Katy’s deep love for Poland becomes apparent as she reminisces. “I have very fond memories of being with my family in the mountains, collecting mushrooms from the forests and holding my Polish grandmother Joanna’s hand as she sang me her favourite Górale – Polish highland songs. She was a Goralka, and they are renowned for their love of music and singing.”
Katy Carr in Wizz Air Magazine Feb Mar 2012
From these early experiences the die was cast – the two biggest loves of Katy Carr’s life would be music and Poland. Today she is enjoying a rapid rise to the top; The Sunday Times praised her latest album Paszport as “never less than immaculate”, the Guardian named
it “one of the most unusual, passionate and intriguing concept albums of the year”. Certainly, few modern pop stars describe their musical influences as “centred around Polish musicians from the 1930s, including Hanka Ordonówna and Mieczysław Fogg”.

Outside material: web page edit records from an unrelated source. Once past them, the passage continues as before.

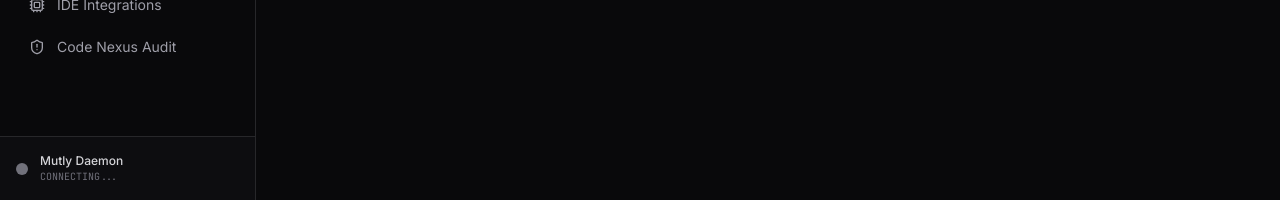
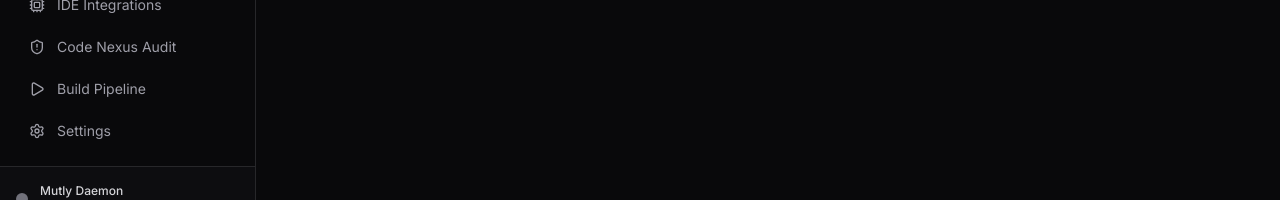
Before and after one commit to tap919/Mutly-Daemon-Agent, a React (Vite) app: page / in a window 1280 px wide. Both pictures are taken after a click on the button "Launch Console". Shown: the part 508-708 px from the top of the page. Built offline with nearby package versions, Linux system fonts and the light colour scheme; no server answers.

Commit message:
feat(settings): wire Settings tab into App sidebar

```diff
--- a/src/App.tsx
+++ b/src/App.tsx
@@ -15,6 +15,7 @@ import {
   UploadCloud,
   Cpu,
   ShieldAlert,
+  Play,
 } from "lucide-react";
 import Dashboard from "./components/Dashboard";
 import UltraPlan from "./components/UltraPlan";
@@ -26,8 +27,10 @@ import Sandbox from "./components/Sandbox";
 import Injector from "./components/Injector";
 import IdeIntegrations from "./components/IdeIntegrations";
 import CodeAuditor from "./components/CodeAuditor";
+import BuildPipeline from "./components/BuildPipeline";
 import LandingPage from "./components/LandingPage";
 import SourceImport from "./components/SourceImport";
+import SettingsPanel from "./components/Settings";
 import type { FullState } from "./types";
 import { mutlyFetch } from "./utils/api";
 
@@ -146,6 +149,18 @@ export default function App() {
               active={activeTab === "auditor"}
               onClick={() => setActiveTab("auditor")}
             />
+            <NavItem
+              icon={<Play className="w-4 h-4" />}
+              label="Build Pipeline"
+              active={activeTab === "build"}
+              onClick={() => setActiveTab("build")}
+            />
+            <NavItem
+              icon={<Settings className="w-4 h-4" />}
+              label="Settings"
+              active={activeTab === "settings"}
+              onClick={() => setActiveTab("settings")}
+            />
           </nav>
         </div>
 
@@ -220,6 +235,8 @@ export default function App() {
           {activeTab === "injector" && <Injector agentState={agentState} />}
           {activeTab === "integrations" && <IdeIntegrations agentState={agentState} />}
           {activeTab === "auditor" && <CodeAuditor agentState={agentState} />}
+          {activeTab === "build" && <BuildPipeline agentState={agentState} />}
+          {activeTab === "settings" && <SettingsPanel />}
         </div>
       </main>
     </div>
```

But where Katy Carr’s music astonished is in its sheer scope and ambition. Rather than writing songs about her personal life, she inteprets real events from Poland’s more turbulent times. “I love looking back to history for inspiration,” Katy says. “The initial ideas for my fourth album Paszport came from listening to Polish World War II veterans talk about their memories. Even though I’m over 60 years younger than many of the veterans, I felt a very deep connection with them – their love of Poland mirrors mine. I felt so proud to meet these very brave veterans whose incredible stories were either untold or little known about.”
Carr wrote a raft of songs paying tribute to the heroes and heroines who aren’t even widely known intheir homeland, yet alone in Britain. It was a revelation: some of the stories Carr was inspired to document in song take your breath away. “The person I dedicate my album to is Kazimierz ‘Kazik’ Piechowski, who was born in 1919,” she says. “On 20 June 1940 he was imprisoned in Auschwitz for being a Polish Boy Scout. On 20 June 1942 Kazik, along with three other political prisoners, dressed in SS uniforms and drove out of Auschwitz in camp commandant Rudolf Höss’s car.”

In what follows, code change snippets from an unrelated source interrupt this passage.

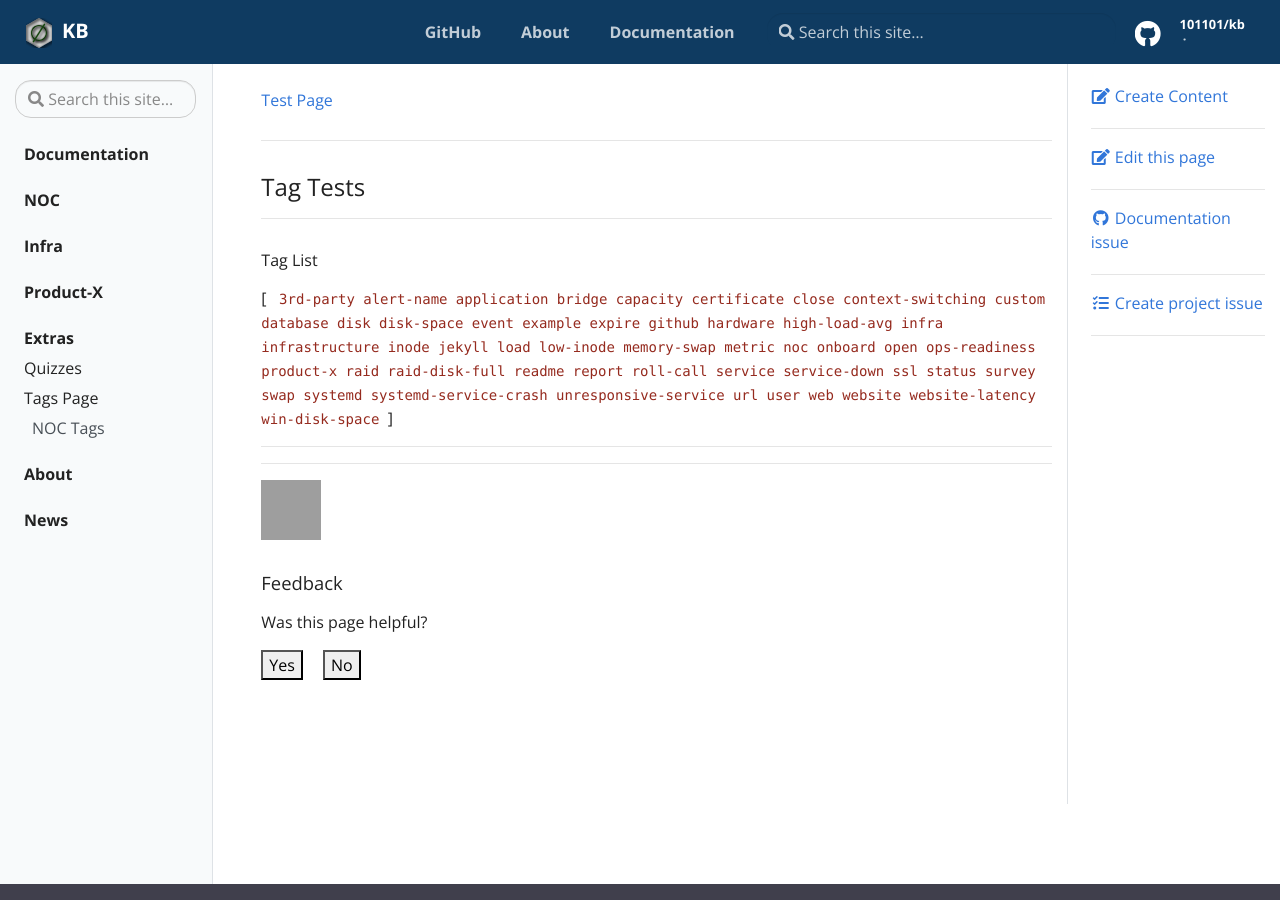
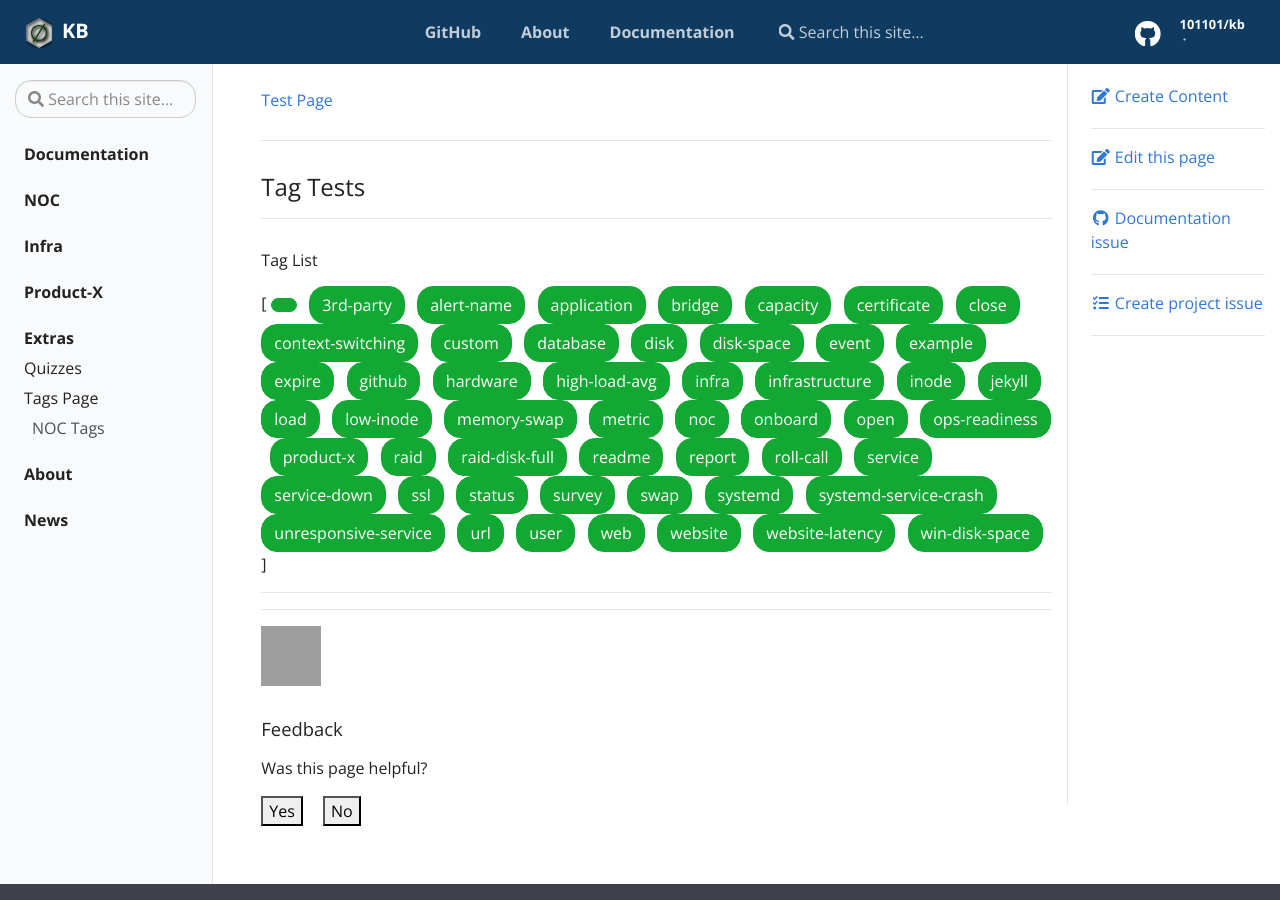
Before and after one commit to 101101/kb, a Jekyll site: the page built from pages/test_1.html, in a window 1280 px wide and 900 px high. Built offline with Jekyll 4.4.1, drawn with Linux system fonts in a browser that asks for light colours; grey boxes are pictures that could not be loaded.

Commit message:
Update tst_all_tags.html

```diff
--- a/_includes/tst_all_tags.html
+++ b/_includes/tst_all_tags.html
@@ -27,6 +27,6 @@
 <span>[
   {% for tag in testtags %}
     {% capture tag_name %}{{ tag }}{% endcapture %}
-    <code class="highligher-rouge">{{ tag_name }}</code>&nbsp;</a>
+    <a href="{% if site.tag_search_endpoint %}{{ site.tag_search_endpoint }}{{ tag }}{% else %}{{ site.url }}{{ site.baseurl }}/tags#{{ tag }} {% endif %}"><button class="btn btn-success">{{ tag_name }}</button></a> &nbsp;
   {% endfor %}
 ]</span>
```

Carr was fascinated by Piechowski’s story. “When I learnt of Kazik’s remarkable escape I didn’t know he was still alive, but I was so gripped by the drama of the escape that I wrote a song called Kommander’s Car.” Subsequently she decided to seek him out, tracing him to Gdansk. A subsequent short film about their meeting was released on the 70th anniversary of his daring escapade.
“I sign my CDs Niech zyje Polska Niepodlegla – long live an Independent Poland!”

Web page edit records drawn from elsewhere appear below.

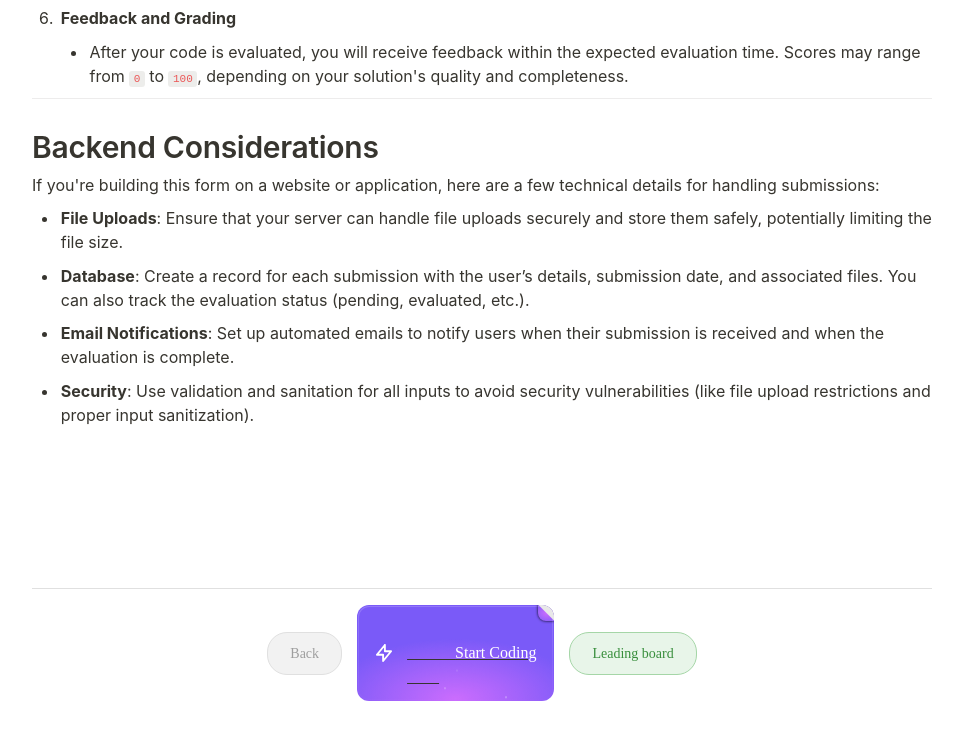
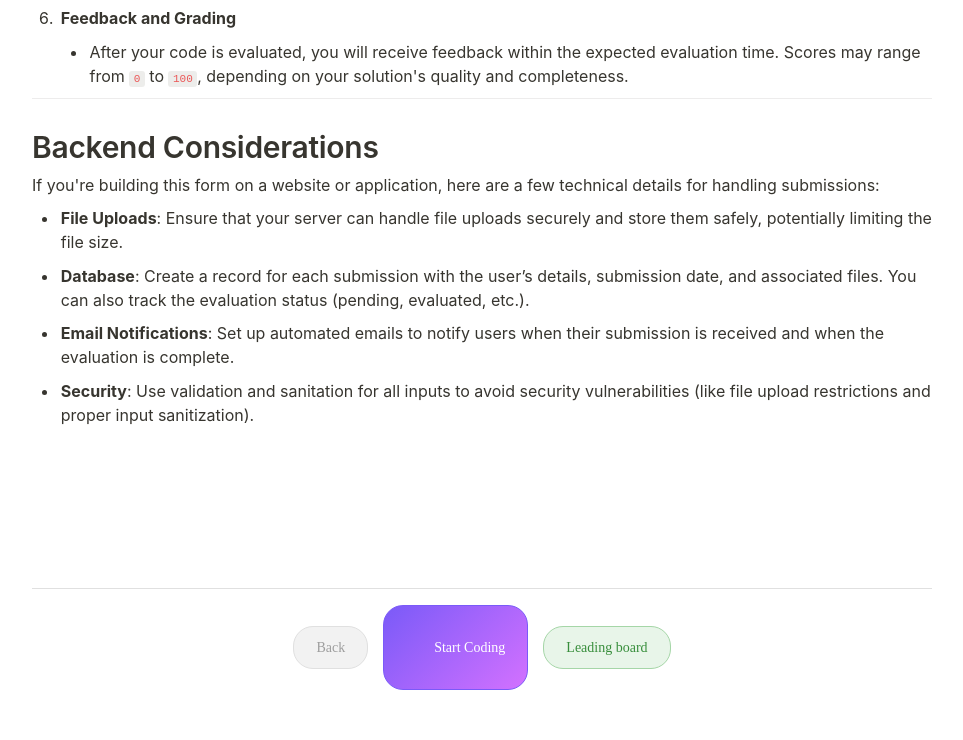
Before and after one commit to Mahesh-ch06/CodeCafe, a plain HTML site: page submit.html in a window 1280 px wide. Shown: the part 696-1436 px from the top of the page, without its empty margins (158-1121 px from the left). Drawn offline with Linux system fonts and the light colour scheme.

Commit message:
Update submit.html

```diff
--- a/submit.html
+++ b/submit.html
@@ -688,26 +688,8 @@
 <!-- Navigation Section -->
 <div class="navigation">
     <a href="step1.html" class="nav-button previous">Back</a>
-    <a href="https://silly-log-dba.notion.site/13c12ec9fb8380eeb50cd5f4e3a6f66d?pvs=105" class="button next">
-        <span class="fold"></span>
-        <div class="points_wrapper">
-            <i class="point"></i>
-            <i class="point"></i>
-            <i class="point"></i>
-            <i class="point"></i>
-            <i class="point"></i>
-            <i class="point"></i>
-            <i class="point"></i>
-            <i class="point"></i>
-            <i class="point"></i>
-            <i class="point"></i>
-        </div>
-        <span class="inner">
-            <svg class="icon" fill="none" stroke="currentColor" viewBox="0 0 24 24" xmlns="http://www.w3.org/2000/svg" stroke-linecap="round" stroke-linejoin="round" stroke-width="2.5">
-                <polyline points="13.18 1.37 13.18 9.64 21.45 9.64 10.82 22.63 10.82 14.36 2.55 14.36 13.18 1.37"></polyline>
-            </svg>
-            Start Coding
-        </span>
+    <a href="https://silly-log-dba.notion.site/13c12ec9fb8380eeb50cd5f4e3a6f66d?pvs=105" class="nav-button coding-button">
+        Start Coding
     </a>
     <a href="Leading.html" class="nav-button submit">Leading board</a>
 </div>
@@ -768,126 +750,45 @@
     box-shadow: 0 0 0 3px rgba(66, 133, 244, 0.5);
 }
 
-/* Start Coding Button Styles (From Provided CSS) */
-.button {
-    --h-button: 48px;
-    --w-button: 102px;
-    --round: 0.75rem;
-    cursor: pointer;
+/* Start Coding Button */
+.nav-button.coding-button {
+    background: linear-gradient(135deg, #7a5af8, #d371ff);
+    color: white;
     position: relative;
-    display: inline-flex;
-    align-items: center;
-    justify-content: center;
     overflow: hidden;
-    transition: all 0.25s ease;
-    background: radial-gradient(65.28% 65.28% at 50% 100%, rgba(223, 113, 255, 0.8) 0%, rgba(223, 113, 255, 0) 100%), linear-gradient(0deg, #7a5af8, #7a5af8);
-    border-radius: var(--round);
-    border: none;
-    outline: none;
-    padding: 12px 18px;
+    padding: 10px 22px; /* Matches size of other buttons */
+    font-size: 14px;
+    font-weight: 500;
+    text-align: center;
+    border: 1px solid #7a5af8;
+    border-radius: 20px;
+    transition: all 0.3s ease;
 }
-.button::before,
-.button::after {
-    content: "";
-    position: absolute;
-    inset: var(--space);
-    transition: all 0.5s ease-in-out;
-    border-radius: calc(var(--round) - var(--space));
-    z-index: 0;
+
+.nav-button.coding-button:hover {
+    background: linear-gradient(135deg, #a66df8, #df85ff);
+    box-shadow: 0 4px 8px rgba(122, 90, 248, 0.3);
+    transform: translateY(-2px);
 }
-.button::before {
-    --space: 1px;
-    background: linear-gradient(177.95deg, rgba(255, 255, 255, 0.19) 0%, rgba(255, 255, 255, 0) 100%);
+
+.nav-button.coding-button:active {
+    background: linear-gradient(135deg, #6841d9, #b956d9);
+    transform: translateY(1px);
 }
-.button::after {
-    --space: 2px;
-    background: radial-gradient(65.28% 65.28% at 50% 100%, rgba(223, 113, 255, 0.8) 0%, rgba(223, 113, 255, 0) 100%), linear-gradient(0deg, #7a5af8, #7a5af8);
-}
-.button:active {
-    transform: scale(0.95);
-}
-.fold {
-    z-index: 1;
-    position: absolute;
-    top: 0;
-    right: 0;
-    height: 1rem;
-    width: 1rem;
-    display: inline-block;
-    transition: all 0.5s ease-in-out;
-    background: radial-gradient(100% 75% at 55%, rgba(223, 113, 255, 0.8) 0%, rgba(223, 113, 255, 0) 100%);
-    box-shadow: 0 0 3px black;
-    border-bottom-left-radius: 0.5rem;
-    border-top-right-radius: var(--round);
-}
-.fold::after {
+
+.nav-button.coding-button::after {
     content: "";
     position: absolute;
     top: 0;
-    right: 0;
-    width: 150%;
-    height: 150%;
-    transform: rotate(45deg) translateX(0%) translateY(-18px);
-    background-color: #e8e8e8;
-    pointer-events: none;
-}
-.button:hover .fold {
-    margin-top: -1rem;
-    margin-right: -1rem;
-}
-.points_wrapper {
-    overflow: hidden;
+    left: 0;
     width: 100%;
     height: 100%;
-    pointer-events: none;
-    position: absolute;
-    z-index: 1;
+    background: radial-gradient(circle, rgba(255, 255, 255, 0.2) 10%, transparent 70%);
+    opacity: 0;
+    transition: opacity 0.3s ease;
 }
-.points_wrapper .point {
-    bottom: -10px;
-    position: absolute;
-    animation: floating-points infinite ease-in-out;
-    pointer-events: none;
-    width: 2px;
-    height: 2px;
-    background-color: #fff;
-    border-radius: 9999px;
+
+.nav-button.coding-button:hover::after {
+    opacity: 1;
 }
-@keyframes floating-points {
-    0% {
-        transform: translateY(0);
-    }
-    85% {
-        opacity: 0;
-    }
-    100% {
-        transform: translateY(-55px);
-        opacity: 0;
-    }
-}
-.points_wrapper .point:nth-child(1) { left: 10%; opacity: 1; animation-duration: 2.35s; animation-delay: 0.2s; }
-.points_wrapper .point:nth-child(2) { left: 30%; opacity: 0.7; animation-duration: 2.5s; animation-delay: 0.5s; }
-.points_wrapper .point:nth-child(3) { left: 25%; opacity: 0.8; animation-duration: 2.2s; animation-delay: 0.1s; }
-.points_wrapper .point:nth-child(4) { left: 44%; opacity: 0.6; animation-duration: 2.05s; }
-.points_wrapper .point:nth-child(5) { left: 50%; opacity: 1; animation-duration: 1.9s; }
-.points_wrapper .point:nth-child(6) { left: 75%; opacity: 0.5; animation-duration: 1.5s; animation-delay: 1.5s; }
-.points_wrapper .point:nth-child(7) { left: 88%; opacity: 0.9; animation-duration: 2.2s; animation-delay: 0.2s; }
-.points_wrapper .point:nth-child(8) { left: 58%; opacity: 0.8; animation-duration: 2.25s; animation-delay: 0.2s; }
-.points_wrapper .point:nth-child(9) { left: 98%; opacity: 0.6; animation-duration: 2.6s; animation-delay: 0.1s; }
-.points_wrapper .point:nth-child(10) { left: 65%; opacity: 1; animation-duration: 2.5s; animation-delay: 0.2s; }
-.inner {
-    z-index: 2;
-    gap: 6px;
-    position: relative;
-    width: 100%;
-    color: white;
-    display: inline-flex;
-    align-items: center;
-    justify-content: center;
-    font-size: 16px;
-    font-weight: 500;
-    line-height: 1.5;
-    transition: color 0.2s ease-in-out;
-}
-.inner svg.icon { width: 18px; height: 18px; }
 </style>
```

But despite a deep appreciation of Polish history, Katy Carr is also fascinated with the country in the 21st Century. “Modern-day Poland is a very exciting place and a constant source of inspiration for me –
and I have nothing less than complete admiration for Polish people who have adapted ingeniously to the huge changes of the past two decades. I’m so proud to be connected with the Polish community here in Great Britain. I love to sign my CDs with Niech zyje Polska Niepodlegla – Long live
an Independent Poland!”
Katy Carr Wizz Air 2013 feb/mar
Carr will be touring extensively in Britain (and around Europe) this year, but her happiness is found 1,000 miles east of London. “I love to visit my mother’s home town of Bielsko-Biała and I love Tczew – Kazimierz Piechowski’s home town. My favourite spot in the countryside is the Białowiez ̇a Forest, where my friend Olimpia Pabian runs the Wejmutka Biodiversity Academy – preserving wildlife. I also love the Warsaw Uprising Museum café, where Mieczysław Fogg’s songs often get played – and the famous Krakow music venue, the Piwnica pod Baranami (Cellar Under the Rams, piwnicapodbaranami.pl).” And if Katy Carr had to sing for her supper, only one meal would do. “My Auntie Emily’s potato pancakes and sour gherkin soup. In my opinion, she makes the best food in the world!” Katy Carr’s album Paszport is released on Deluce Recordings.